### Source material
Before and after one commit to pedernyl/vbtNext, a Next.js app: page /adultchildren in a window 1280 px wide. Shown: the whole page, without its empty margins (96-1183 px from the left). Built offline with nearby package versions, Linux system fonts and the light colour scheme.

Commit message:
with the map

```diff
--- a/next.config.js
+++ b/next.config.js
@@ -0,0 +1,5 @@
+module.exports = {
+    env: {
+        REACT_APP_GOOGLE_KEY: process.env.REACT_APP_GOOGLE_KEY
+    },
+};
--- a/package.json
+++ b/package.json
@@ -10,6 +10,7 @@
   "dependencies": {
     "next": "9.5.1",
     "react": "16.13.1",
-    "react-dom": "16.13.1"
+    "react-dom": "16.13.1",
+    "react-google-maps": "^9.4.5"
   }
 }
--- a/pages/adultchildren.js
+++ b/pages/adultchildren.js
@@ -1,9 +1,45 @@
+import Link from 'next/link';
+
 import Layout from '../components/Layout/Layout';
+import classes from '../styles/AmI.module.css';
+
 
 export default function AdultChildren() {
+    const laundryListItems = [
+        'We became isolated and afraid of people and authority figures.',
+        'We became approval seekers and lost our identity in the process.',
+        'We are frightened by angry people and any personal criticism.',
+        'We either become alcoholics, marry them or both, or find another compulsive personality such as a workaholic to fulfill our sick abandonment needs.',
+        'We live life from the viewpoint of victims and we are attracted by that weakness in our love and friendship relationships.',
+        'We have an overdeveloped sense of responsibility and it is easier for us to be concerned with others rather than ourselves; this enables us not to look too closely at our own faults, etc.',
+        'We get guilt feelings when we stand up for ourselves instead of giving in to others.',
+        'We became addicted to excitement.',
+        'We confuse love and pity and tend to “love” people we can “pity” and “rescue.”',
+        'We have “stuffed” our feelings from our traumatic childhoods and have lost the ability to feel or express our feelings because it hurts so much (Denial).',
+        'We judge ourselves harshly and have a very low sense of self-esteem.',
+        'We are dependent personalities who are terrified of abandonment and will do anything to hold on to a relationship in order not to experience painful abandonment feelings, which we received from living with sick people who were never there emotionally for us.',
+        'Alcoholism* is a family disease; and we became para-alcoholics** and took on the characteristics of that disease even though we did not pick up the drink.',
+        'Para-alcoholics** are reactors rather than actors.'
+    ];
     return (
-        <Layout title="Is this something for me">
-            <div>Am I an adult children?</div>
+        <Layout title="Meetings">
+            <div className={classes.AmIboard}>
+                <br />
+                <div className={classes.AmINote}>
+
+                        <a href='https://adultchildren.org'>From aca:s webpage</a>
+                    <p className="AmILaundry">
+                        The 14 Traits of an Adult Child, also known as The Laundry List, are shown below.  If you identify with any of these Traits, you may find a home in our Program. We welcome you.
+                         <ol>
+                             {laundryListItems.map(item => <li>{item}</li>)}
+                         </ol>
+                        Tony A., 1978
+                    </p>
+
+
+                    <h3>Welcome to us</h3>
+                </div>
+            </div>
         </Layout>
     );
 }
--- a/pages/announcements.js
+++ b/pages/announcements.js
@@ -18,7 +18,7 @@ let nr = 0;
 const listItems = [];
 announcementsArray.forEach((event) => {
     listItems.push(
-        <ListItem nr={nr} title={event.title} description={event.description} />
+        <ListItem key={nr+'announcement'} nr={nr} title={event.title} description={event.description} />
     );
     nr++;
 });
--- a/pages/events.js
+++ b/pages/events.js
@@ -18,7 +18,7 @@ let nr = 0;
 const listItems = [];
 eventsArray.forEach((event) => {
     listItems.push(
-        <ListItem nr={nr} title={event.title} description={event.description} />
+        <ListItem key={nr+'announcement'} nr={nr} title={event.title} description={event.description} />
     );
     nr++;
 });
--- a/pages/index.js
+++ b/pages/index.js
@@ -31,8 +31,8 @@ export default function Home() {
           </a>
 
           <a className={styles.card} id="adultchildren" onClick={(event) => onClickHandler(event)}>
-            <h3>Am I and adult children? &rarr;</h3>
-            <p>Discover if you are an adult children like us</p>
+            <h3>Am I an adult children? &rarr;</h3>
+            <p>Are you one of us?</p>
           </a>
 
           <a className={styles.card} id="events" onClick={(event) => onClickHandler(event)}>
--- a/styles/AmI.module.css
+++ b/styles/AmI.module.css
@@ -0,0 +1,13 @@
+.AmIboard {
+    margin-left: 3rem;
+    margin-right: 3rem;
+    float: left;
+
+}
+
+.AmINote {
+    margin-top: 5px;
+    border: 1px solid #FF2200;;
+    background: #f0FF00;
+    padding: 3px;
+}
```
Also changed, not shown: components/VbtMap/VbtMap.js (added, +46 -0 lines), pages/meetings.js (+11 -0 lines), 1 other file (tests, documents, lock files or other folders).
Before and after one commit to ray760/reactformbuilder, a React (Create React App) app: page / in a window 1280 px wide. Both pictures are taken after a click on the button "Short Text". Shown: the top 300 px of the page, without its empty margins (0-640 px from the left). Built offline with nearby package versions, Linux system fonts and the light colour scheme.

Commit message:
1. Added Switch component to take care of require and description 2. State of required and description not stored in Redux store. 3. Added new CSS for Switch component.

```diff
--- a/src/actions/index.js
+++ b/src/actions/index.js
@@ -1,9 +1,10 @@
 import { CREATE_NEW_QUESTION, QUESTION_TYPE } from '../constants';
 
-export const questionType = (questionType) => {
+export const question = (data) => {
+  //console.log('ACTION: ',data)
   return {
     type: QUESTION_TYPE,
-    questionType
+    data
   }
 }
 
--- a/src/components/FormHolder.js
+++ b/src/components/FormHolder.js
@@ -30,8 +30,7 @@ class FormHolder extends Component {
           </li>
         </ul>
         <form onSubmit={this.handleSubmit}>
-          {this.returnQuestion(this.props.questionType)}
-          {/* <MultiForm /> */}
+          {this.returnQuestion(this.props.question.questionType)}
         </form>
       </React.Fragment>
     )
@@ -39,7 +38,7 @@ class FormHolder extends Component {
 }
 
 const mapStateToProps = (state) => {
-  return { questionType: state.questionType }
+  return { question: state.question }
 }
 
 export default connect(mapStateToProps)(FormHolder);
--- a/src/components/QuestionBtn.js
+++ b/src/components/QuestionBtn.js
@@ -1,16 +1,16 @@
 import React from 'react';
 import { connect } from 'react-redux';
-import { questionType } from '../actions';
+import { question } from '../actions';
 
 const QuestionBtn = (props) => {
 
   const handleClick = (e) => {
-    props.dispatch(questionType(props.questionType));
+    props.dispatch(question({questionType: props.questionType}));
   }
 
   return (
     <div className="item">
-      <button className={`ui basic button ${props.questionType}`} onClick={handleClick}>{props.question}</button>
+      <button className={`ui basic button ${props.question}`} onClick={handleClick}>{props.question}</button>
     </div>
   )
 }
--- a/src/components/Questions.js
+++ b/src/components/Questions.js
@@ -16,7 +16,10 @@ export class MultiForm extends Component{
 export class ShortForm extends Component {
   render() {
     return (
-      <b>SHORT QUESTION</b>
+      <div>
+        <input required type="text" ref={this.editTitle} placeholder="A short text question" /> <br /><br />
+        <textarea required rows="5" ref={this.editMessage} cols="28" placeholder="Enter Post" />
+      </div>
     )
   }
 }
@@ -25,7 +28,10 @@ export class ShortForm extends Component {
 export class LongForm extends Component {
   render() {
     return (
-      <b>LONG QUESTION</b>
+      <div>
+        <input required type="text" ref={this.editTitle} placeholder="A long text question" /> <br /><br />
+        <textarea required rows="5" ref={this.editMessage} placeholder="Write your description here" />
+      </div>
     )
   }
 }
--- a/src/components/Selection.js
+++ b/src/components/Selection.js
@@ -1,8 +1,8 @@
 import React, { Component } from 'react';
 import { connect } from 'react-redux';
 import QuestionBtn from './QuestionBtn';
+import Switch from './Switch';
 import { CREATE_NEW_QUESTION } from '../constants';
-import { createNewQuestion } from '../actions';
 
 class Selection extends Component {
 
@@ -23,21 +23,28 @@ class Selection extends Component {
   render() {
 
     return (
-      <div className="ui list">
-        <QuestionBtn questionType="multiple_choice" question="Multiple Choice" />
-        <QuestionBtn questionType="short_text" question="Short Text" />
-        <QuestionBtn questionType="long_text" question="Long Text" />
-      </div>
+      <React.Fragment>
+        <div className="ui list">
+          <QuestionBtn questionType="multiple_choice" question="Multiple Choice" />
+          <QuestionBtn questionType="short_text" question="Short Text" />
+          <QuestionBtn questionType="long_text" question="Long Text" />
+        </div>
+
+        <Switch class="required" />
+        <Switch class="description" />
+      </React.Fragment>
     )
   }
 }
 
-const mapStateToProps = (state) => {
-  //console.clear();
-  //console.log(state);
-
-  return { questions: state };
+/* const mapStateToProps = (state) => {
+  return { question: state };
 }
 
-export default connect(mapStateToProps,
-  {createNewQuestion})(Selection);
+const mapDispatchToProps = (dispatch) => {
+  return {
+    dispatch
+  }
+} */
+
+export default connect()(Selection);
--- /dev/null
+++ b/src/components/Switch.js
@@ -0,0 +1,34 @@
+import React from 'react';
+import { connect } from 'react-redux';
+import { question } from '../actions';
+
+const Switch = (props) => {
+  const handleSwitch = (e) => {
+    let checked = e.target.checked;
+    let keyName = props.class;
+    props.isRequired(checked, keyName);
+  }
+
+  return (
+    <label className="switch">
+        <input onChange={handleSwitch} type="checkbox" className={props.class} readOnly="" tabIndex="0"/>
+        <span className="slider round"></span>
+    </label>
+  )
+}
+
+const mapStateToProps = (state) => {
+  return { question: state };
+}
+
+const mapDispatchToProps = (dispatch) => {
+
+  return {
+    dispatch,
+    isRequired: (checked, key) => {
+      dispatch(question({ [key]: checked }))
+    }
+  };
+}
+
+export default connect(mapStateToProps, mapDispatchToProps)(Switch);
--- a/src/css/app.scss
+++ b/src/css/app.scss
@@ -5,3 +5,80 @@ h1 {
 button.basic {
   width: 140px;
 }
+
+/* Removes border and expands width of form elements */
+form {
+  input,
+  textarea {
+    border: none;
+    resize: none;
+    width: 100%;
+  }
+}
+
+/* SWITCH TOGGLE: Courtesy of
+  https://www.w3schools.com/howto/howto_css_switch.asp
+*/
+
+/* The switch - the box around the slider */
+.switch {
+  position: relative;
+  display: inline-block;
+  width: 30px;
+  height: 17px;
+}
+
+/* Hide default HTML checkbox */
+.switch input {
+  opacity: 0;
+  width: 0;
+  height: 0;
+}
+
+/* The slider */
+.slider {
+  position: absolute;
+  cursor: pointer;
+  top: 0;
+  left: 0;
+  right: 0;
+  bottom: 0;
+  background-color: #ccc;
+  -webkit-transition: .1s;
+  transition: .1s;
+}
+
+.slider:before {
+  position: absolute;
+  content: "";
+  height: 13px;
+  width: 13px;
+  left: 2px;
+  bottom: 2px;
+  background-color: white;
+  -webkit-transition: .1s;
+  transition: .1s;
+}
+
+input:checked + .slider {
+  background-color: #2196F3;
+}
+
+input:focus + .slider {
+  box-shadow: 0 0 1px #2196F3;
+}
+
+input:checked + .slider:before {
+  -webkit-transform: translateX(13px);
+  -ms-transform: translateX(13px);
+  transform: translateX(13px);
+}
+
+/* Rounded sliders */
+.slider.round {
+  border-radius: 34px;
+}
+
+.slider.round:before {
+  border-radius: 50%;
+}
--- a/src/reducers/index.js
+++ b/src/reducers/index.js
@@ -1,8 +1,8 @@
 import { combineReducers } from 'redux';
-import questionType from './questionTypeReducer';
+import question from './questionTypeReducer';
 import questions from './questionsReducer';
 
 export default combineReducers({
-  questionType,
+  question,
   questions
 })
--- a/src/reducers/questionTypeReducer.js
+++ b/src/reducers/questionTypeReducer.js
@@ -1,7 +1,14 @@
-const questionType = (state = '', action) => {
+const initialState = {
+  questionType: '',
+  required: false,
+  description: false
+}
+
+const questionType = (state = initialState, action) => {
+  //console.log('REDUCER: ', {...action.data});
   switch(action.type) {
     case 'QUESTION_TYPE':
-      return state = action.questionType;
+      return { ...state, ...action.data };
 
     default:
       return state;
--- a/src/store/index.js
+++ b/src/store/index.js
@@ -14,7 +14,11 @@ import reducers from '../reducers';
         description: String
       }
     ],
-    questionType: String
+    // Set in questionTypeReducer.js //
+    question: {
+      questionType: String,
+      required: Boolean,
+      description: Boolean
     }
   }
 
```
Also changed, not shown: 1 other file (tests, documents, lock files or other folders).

### Exercise details
Every line above that holds "left" should be tallied; answer with the total alone.

### Response area
6